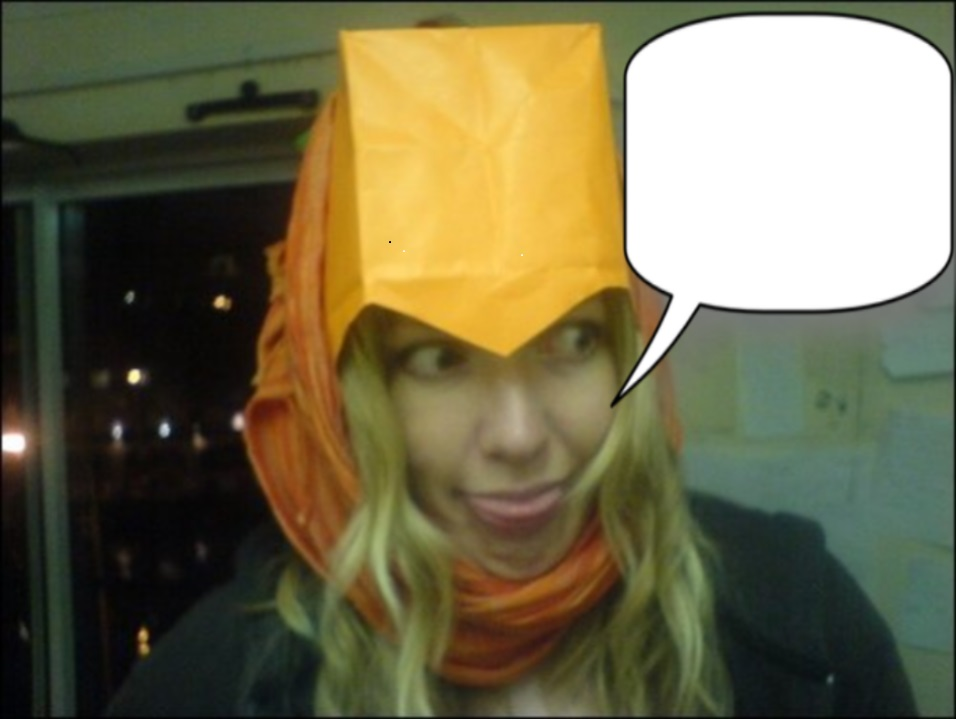
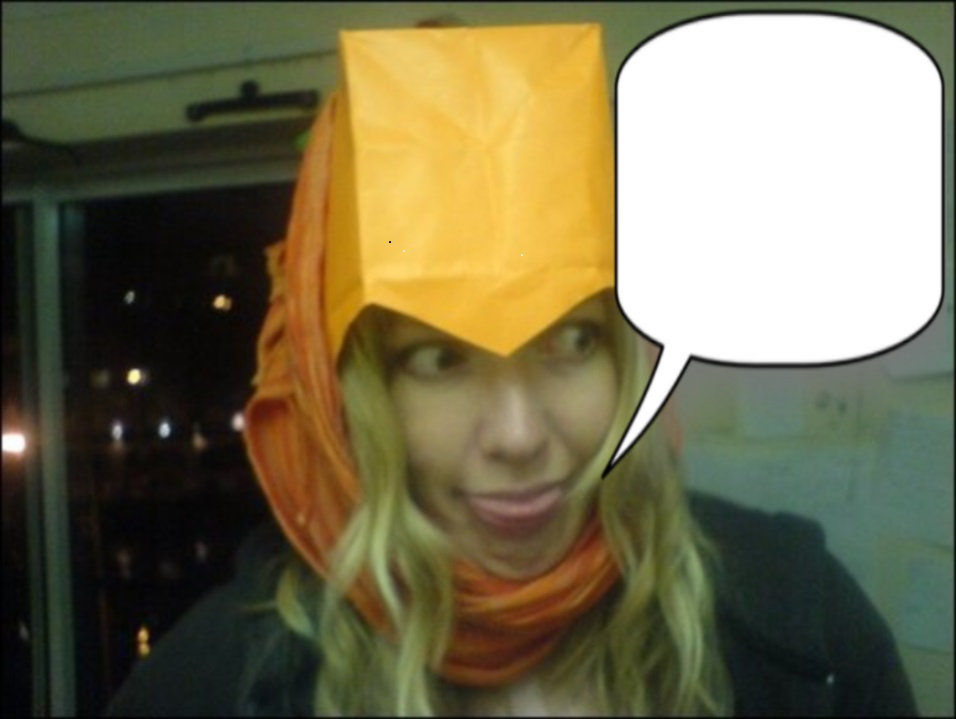
fixed some bugs and added some characters

Changed region(s): [[0.6067, 0.0306, 1.0, 0.6732], [0.728, 0.0, 0.91, 0.0306]]

diff --git a/Content/Site.css b/Content/Site.css
@@ -760,7 +760,7 @@ tr.pager td {
 position:relative;
 left:0px;
 top:0px;
-margin-top: 20px;
+margin-top: 70px;
 }
 .messageInput {
     border:0px; /*important*/
@@ -779,9 +779,18 @@ border: 1px solid #787878;
 cursor: pointer;
 font-size: 1.2em;
 font-weight: 600;
-padding: 5px;
+padding: 5px 5px 9px 25px;
 width: 100px;
 display:block;
 float: left;
 margin-right: 6px;
+}
+
+#buttonContainer {
+    width:100%;
+    clear:both;
+
+}
+h2 {
+margin-bottom:15px;
 }

diff --git a/Migrations/Configuration.cs b/Migrations/Configuration.cs
@@ -52,9 +52,9 @@ namespace IsmsWebApplication.Migrations
                    {
                        BaseImageUrl = "~/Images/ievaThought.jpg",
                        BubbleTextInputHeight = "190",
-                       BubbleTextInputWidth = "280",
-                       BubbleTextInputLeft = "590",
-                       BubbleTextInputTop = "45",
+                       BubbleTextInputWidth = "290",
+                       BubbleTextInputLeft = "570",
+                       BubbleTextInputTop = "60",
                        CreatedOn = DateTime.UtcNow,
                        TargetName = "Ieva",
                        Username = adminUser
@@ -62,12 +62,34 @@ namespace IsmsWebApplication.Migrations
            configs.Add(new IsmConfiguration()
            {
                BaseImageUrl = "~/Images/kristinespeech.jpg",
-               BubbleTextInputHeight = "190",
+               BubbleTextInputHeight = "300",
                BubbleTextInputWidth = "280",
                BubbleTextInputLeft = "640",
-               BubbleTextInputTop = "60",
+               BubbleTextInputTop = "50",
                CreatedOn = DateTime.UtcNow,
                TargetName = "Kristine",
+               Username = adminUser
+           });
+           configs.Add(new IsmConfiguration()
+           {
+               BaseImageUrl = "~/Images/taniaspeech.jpg",
+               BubbleTextInputHeight = "190",
+               BubbleTextInputWidth = "380",
+               BubbleTextInputLeft = "540",
+               BubbleTextInputTop = "60",
+               CreatedOn = DateTime.UtcNow,
+               TargetName = "Tania",
+               Username = adminUser
+           });
+           configs.Add(new IsmConfiguration()
+           {
+               BaseImageUrl = "~/Images/editespeech.jpg",
+               BubbleTextInputHeight = "200",
+               BubbleTextInputWidth = "270",
+               BubbleTextInputLeft = "180",
+               BubbleTextInputTop = "20",
+               CreatedOn = DateTime.UtcNow,
+               TargetName = "Edite",
                Username = adminUser
            });
            foreach (var c in configs)

diff --git a/Controllers/IsmController.cs b/Controllers/IsmController.cs
@@ -18,9 +18,11 @@ namespace IsmsWebApplication.Controllers
         public ActionResult Random()
         {
             var result = GetRandomResult();
-            ViewBag.Title = result.IsmConfiguration.TargetName + "ism";
+
             if (result != null)
-                return RedirectToRoute("t_redirect", routeValues: new { Id = result.Id });
+            {                
+                return RedirectToAction("Details", "Ism", new { Id = result.Id });             
+            }
 
             return View();
         }
@@ -70,7 +72,8 @@ namespace IsmsWebApplication.Controllers
                 db.SaveChanges();
             }
 
-            ViewBag.Title = result.IsmConfiguration.TargetName + "ism";
+            ViewBag.TitleHeader =string.Format("{0}ism #{1}", result.IsmConfiguration.TargetName,result.Id);
+            ViewBag.Title = "Isms - " + ViewBag.TitleHeader;
             return View(result);
         }
         [HttpGet]
@@ -123,7 +126,7 @@ namespace IsmsWebApplication.Controllers
             };
             db.Isms.Add(t);
             db.SaveChanges();
-            return RedirectToRoute("t_redirect", routeValues: new { Id = t.Id });
+            return RedirectToAction("Details", "Ism", new { Id = t.Id });   
 
         }
     }

diff --git a/App_Start/RouteConfig.cs b/App_Start/RouteConfig.cs
@@ -14,16 +14,19 @@ namespace IsmsWebApplication
             routes.MapMvcAttributeRoutes();
 
             routes.IgnoreRoute("{resource}.axd/{*pathInfo}");
+
             routes.MapRoute(
-            name: "random_redirect",
-            url: "random",
-            defaults: new { controller = "Ism", action = "Random" }
+                name: "random_redirect",
+                url: "random",
+                defaults: new { controller = "Ism", action = "Random" }
             );
-            routes.MapRoute(
-         name: "t_redirect",
-         url: "ism/{id}",
-         defaults: new { controller = "Ism", action = "Details", id = UrlParameter.Optional }
-     );
+
+           // routes.MapRoute(
+           //     name: "t_redirect",
+           //     url: "ism/{id}",
+          //      defaults: new { controller = "Ism", action = "Details", id = UrlParameter.Optional }
+          //  );
+
             routes.MapRoute(
                 name: "Default",
                 url: "{controller}/{action}/{id}",

diff --git a/App_Start/AuthConfig.cs b/App_Start/AuthConfig.cs
@@ -23,8 +23,8 @@ namespace IsmsWebApplication
             //    consumerSecret: "");
 
             OAuthWebSecurity.RegisterFacebookClient(
-                appId: "215230322000284",
-                appSecret: "cae9af6570b5c1c55ef7e4ab0eb568ae");
+                appId: "1462452777311627",
+                appSecret: "6a3af9faef4ecb565da7f3ec92a8527b");
 
             //OAuthWebSecurity.RegisterGoogleClient();
         }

EXERCISE OBJECTIVE
Copy out every line of the material above that contains the string "return".

SOLVED EXERCISE
-                return RedirectToRoute("t_redirect", routeValues: new { Id = result.Id });
+                return RedirectToAction("Details", "Ism", new { Id = result.Id });             
             return View();
             return View(result);
-            return RedirectToRoute("t_redirect", routeValues: new { Id = t.Id });
+            return RedirectToAction("Details", "Ism", new { Id = t.Id });   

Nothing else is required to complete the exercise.